• EXTRACTED INFORMATION:
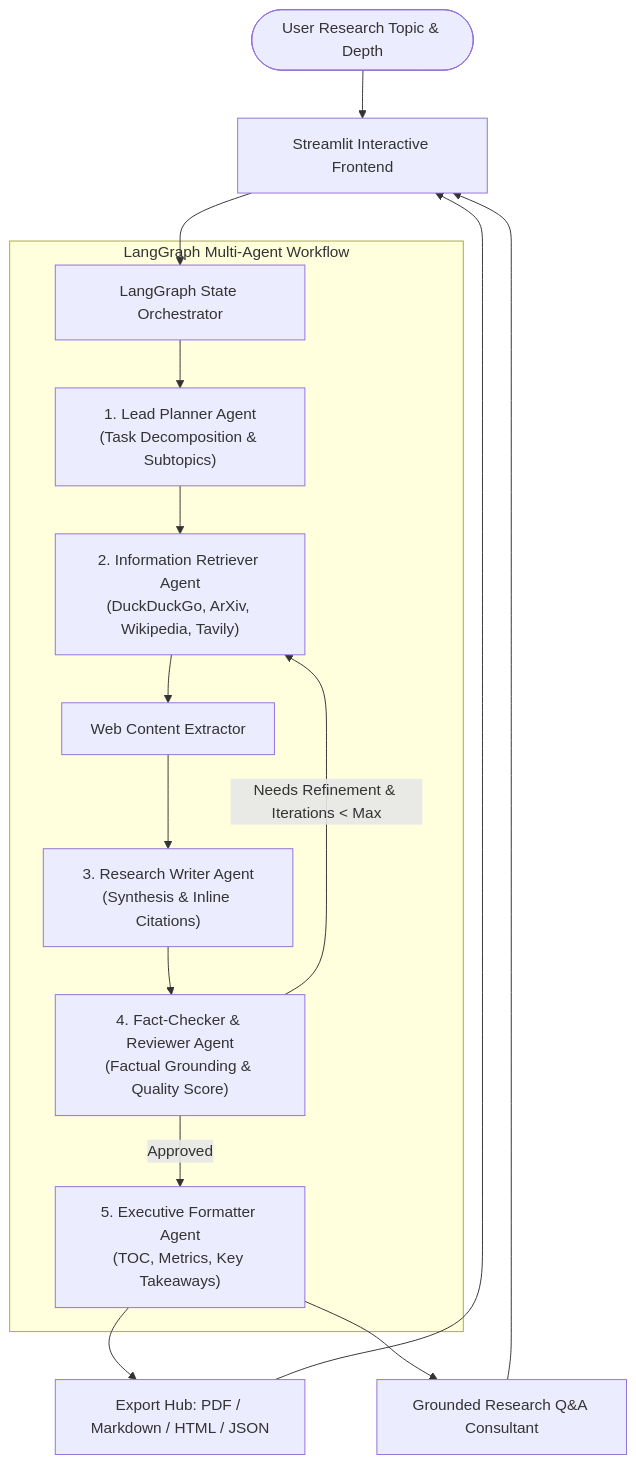
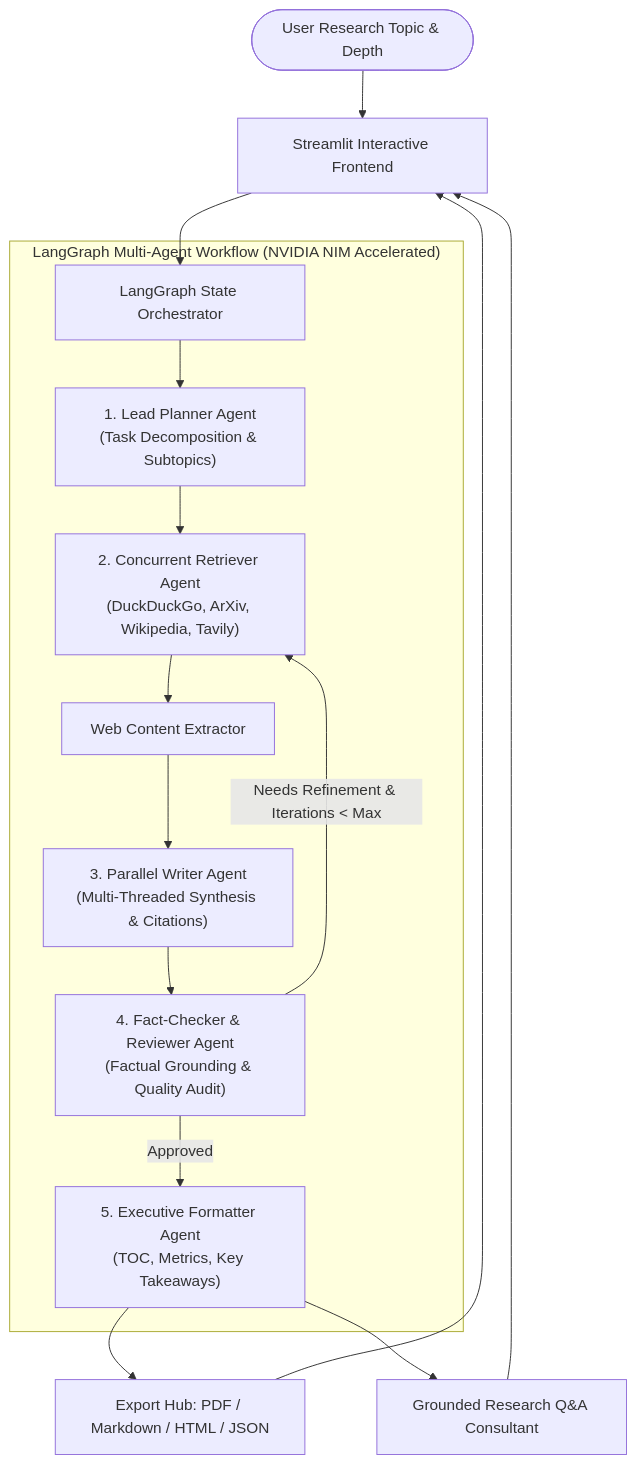
One commit to alokyadav1023/Multi-Agent-AI-Research-Assistant changed the diagram in README.md. Above: the diagram before and after it, drawn with Mermaid. The commit also changed other lines of this file, not shown here.

Commit message:
Update README.md with comprehensive localhost run commands and architecture

````diff
--- a/README.md
+++ b/README.md
@@ -21,21 +21,21 @@
 ```mermaid
 flowchart TD
     User([User Research Topic & Depth]) --> UI[Streamlit Interactive Frontend]
     UI --> Orchestrator[LangGraph State Orchestrator]
 
-    subgraph MultiAgentSquad ["LangGraph Multi-Agent Workflow"]
+    subgraph MultiAgentSquad ["LangGraph Multi-Agent Workflow (NVIDIA NIM Accelerated)"]
         Orchestrator --> Planner["1. Lead Planner Agent<br/>(Task Decomposition & Subtopics)"]
-        Planner --> Retriever["2. Information Retriever Agent<br/>(DuckDuckGo, ArXiv, Wikipedia, Tavily)"]
+        Planner --> Retriever["2. Concurrent Retriever Agent<br/>(DuckDuckGo, ArXiv, Wikipedia, Tavily)"]
         Retriever --> Scraper["Web Content Extractor"]
-        Scraper --> Writer["3. Research Writer Agent<br/>(Synthesis & Inline Citations)"]
-        Writer --> Reviewer["4. Fact-Checker & Reviewer Agent<br/>(Factual Grounding & Quality Score)"]
+        Scraper --> Writer["3. Parallel Writer Agent<br/>(Multi-Threaded Synthesis & Citations)"]
+        Writer --> Reviewer["4. Fact-Checker & Reviewer Agent<br/>(Factual Grounding & Quality Audit)"]
         
         Reviewer -->|Needs Refinement & Iterations < Max| Retriever
         Reviewer -->|Approved| Formatter["5. Executive Formatter Agent<br/>(TOC, Metrics, Key Takeaways)"]
     end
 
     Formatter --> Export[Export Hub: PDF / Markdown / HTML / JSON]
     Formatter --> InteractiveQA[Grounded Research Q&A Consultant]
     Export --> UI
     InteractiveQA --> UI
 ```
````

• TASK: Above this task is a listing. Restate, word for word and with nothing added, the lines from the one with "Research Writer Agent<br/>(Synthesis" through the one with "Export --> UI".

• PROBLEM SOLUTION:
-        Scraper --> Writer["3. Research Writer Agent<br/>(Synthesis & Inline Citations)"]
-        Writer --> Reviewer["4. Fact-Checker & Reviewer Agent<br/>(Factual Grounding & Quality Score)"]
+        Scraper --> Writer["3. Parallel Writer Agent<br/>(Multi-Threaded Synthesis & Citations)"]
+        Writer --> Reviewer["4. Fact-Checker & Reviewer Agent<br/>(Factual Grounding & Quality Audit)"]
         
         Reviewer -->|Needs Refinement & Iterations < Max| Retriever
         Reviewer -->|Approved| Formatter["5. Executive Formatter Agent<br/>(TOC, Metrics, Key Takeaways)"]
     end
 
     Formatter --> Export[Export Hub: PDF / Markdown / HTML / JSON]
     Formatter --> InteractiveQA[Grounded Research Q&A Consultant]
     Export --> UI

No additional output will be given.